▶ WHAT IS NEEDED:
In the records that follow, the lines from the one containing "text; blank space fills up the shorter version." to the one containing "Also changed, not shown: parts of 7", inclusive, are to be given again exactly.

▶ RECORDS PROVIDED:
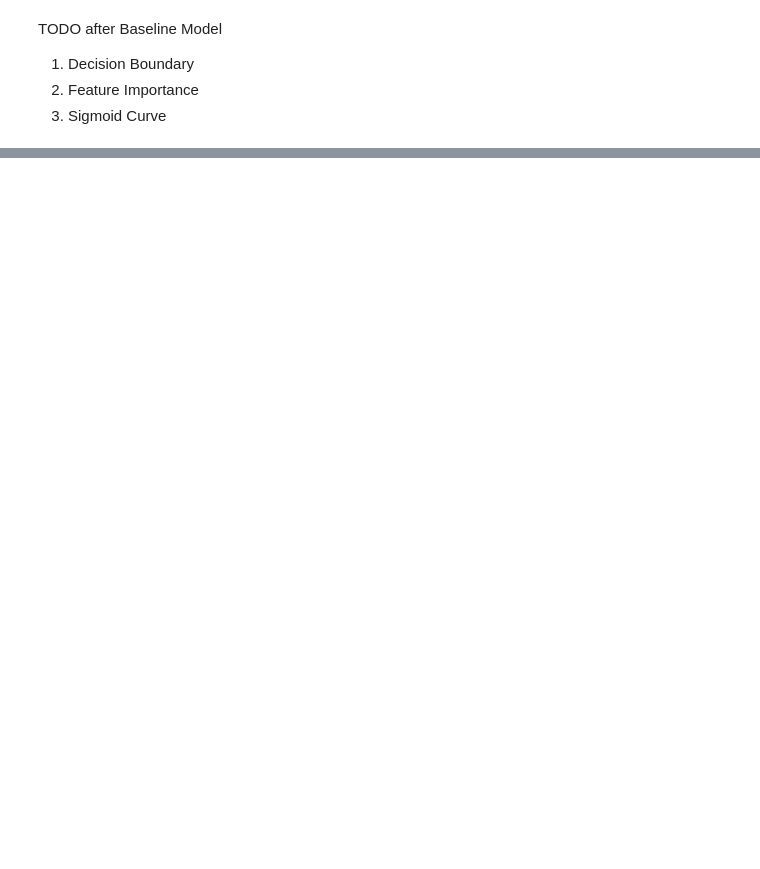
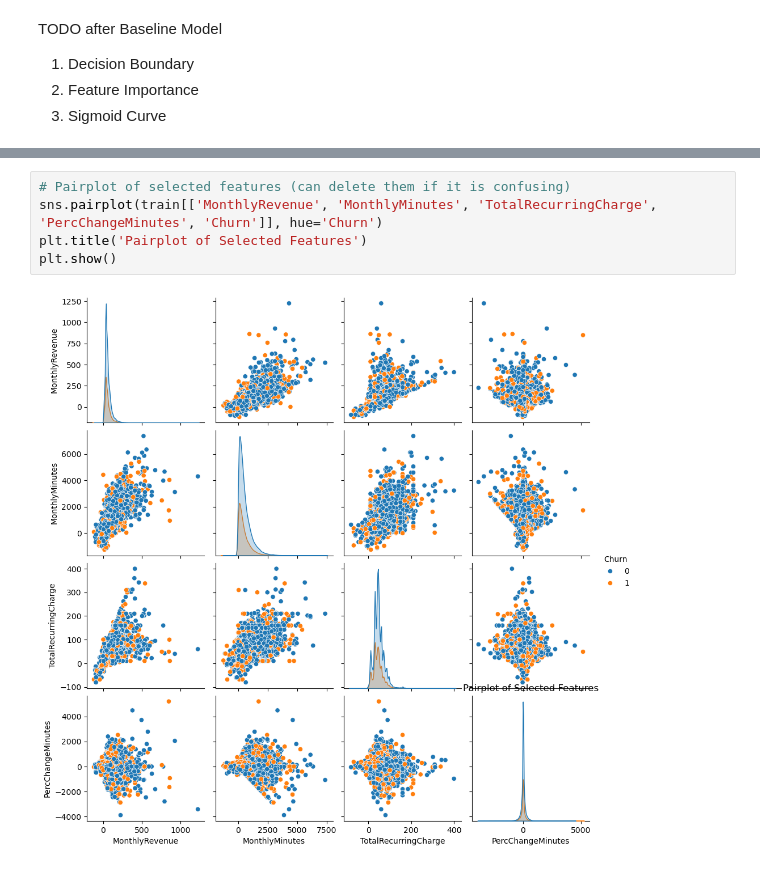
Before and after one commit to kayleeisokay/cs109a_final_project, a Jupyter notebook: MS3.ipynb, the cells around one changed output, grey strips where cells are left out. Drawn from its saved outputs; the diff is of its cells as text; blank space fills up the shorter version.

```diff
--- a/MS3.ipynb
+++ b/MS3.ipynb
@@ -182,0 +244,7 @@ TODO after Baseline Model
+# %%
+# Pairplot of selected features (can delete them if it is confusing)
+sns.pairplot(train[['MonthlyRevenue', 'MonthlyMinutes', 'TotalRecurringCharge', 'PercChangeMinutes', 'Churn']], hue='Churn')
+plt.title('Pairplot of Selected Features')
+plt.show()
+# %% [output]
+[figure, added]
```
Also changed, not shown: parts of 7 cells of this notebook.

...

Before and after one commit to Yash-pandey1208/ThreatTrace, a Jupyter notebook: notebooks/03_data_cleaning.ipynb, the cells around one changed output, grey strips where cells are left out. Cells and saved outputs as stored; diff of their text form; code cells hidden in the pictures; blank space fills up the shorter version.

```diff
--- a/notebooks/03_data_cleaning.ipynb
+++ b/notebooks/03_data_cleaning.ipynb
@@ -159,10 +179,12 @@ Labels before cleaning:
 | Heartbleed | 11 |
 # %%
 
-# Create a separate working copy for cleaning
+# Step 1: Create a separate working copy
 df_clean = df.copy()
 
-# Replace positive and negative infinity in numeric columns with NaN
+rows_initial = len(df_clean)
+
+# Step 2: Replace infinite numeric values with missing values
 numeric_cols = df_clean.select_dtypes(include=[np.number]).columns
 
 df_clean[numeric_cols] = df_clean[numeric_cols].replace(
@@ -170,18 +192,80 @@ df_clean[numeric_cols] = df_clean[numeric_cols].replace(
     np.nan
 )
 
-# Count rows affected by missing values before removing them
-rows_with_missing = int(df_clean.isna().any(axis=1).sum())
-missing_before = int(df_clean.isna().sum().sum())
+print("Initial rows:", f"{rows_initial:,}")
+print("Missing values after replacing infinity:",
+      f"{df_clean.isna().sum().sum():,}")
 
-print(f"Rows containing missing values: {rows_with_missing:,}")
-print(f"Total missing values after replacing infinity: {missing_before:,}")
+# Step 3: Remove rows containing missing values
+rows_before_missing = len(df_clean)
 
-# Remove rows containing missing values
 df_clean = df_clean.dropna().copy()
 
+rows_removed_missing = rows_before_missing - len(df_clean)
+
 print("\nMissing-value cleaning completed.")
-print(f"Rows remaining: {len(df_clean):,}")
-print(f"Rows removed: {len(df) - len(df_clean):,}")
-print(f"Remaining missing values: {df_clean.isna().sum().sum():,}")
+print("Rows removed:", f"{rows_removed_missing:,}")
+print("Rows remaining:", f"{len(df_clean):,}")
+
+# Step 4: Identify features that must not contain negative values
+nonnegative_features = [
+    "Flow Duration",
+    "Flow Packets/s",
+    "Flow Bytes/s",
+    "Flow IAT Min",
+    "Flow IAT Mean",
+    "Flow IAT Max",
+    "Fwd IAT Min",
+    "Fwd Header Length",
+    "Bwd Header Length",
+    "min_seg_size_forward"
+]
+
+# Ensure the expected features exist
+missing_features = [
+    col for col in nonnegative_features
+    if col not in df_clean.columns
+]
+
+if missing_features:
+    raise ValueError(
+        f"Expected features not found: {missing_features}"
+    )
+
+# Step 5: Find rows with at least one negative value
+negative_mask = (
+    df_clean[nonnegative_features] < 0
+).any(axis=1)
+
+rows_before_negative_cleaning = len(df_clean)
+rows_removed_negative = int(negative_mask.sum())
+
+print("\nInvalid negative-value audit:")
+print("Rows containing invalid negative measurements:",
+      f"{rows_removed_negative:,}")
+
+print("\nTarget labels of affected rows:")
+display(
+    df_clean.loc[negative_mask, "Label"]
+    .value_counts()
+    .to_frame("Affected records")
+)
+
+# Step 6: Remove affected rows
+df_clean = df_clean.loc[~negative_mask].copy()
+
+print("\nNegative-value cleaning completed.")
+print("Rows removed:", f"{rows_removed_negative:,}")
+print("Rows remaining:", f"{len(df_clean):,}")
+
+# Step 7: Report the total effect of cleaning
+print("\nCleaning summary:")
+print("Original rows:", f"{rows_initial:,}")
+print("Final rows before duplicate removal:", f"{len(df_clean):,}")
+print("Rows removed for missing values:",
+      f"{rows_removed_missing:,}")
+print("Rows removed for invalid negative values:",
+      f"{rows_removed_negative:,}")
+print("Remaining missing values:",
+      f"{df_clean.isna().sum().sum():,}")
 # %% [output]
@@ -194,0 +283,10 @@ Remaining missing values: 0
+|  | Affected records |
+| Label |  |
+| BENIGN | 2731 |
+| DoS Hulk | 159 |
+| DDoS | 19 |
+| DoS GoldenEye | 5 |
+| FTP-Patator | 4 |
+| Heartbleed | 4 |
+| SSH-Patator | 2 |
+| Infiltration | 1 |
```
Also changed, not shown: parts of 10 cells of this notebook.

▶ EXERCISE RESULT:
Before and after one commit to kayleeisokay/cs109a_final_project, a Jupyter notebook: MS3.ipynb, the cells around one changed output, grey strips where cells are left out. Drawn from its saved outputs; the diff is of its cells as text; blank space fills up the shorter version.

```diff
--- a/MS3.ipynb
+++ b/MS3.ipynb
@@ -182,0 +244,7 @@ TODO after Baseline Model
+# %%
+# Pairplot of selected features (can delete them if it is confusing)
+sns.pairplot(train[['MonthlyRevenue', 'MonthlyMinutes', 'TotalRecurringCharge', 'PercChangeMinutes', 'Churn']], hue='Churn')
+plt.title('Pairplot of Selected Features')
+plt.show()
+# %% [output]
+[figure, added]
```
Also changed, not shown: parts of 7 cells of this notebook.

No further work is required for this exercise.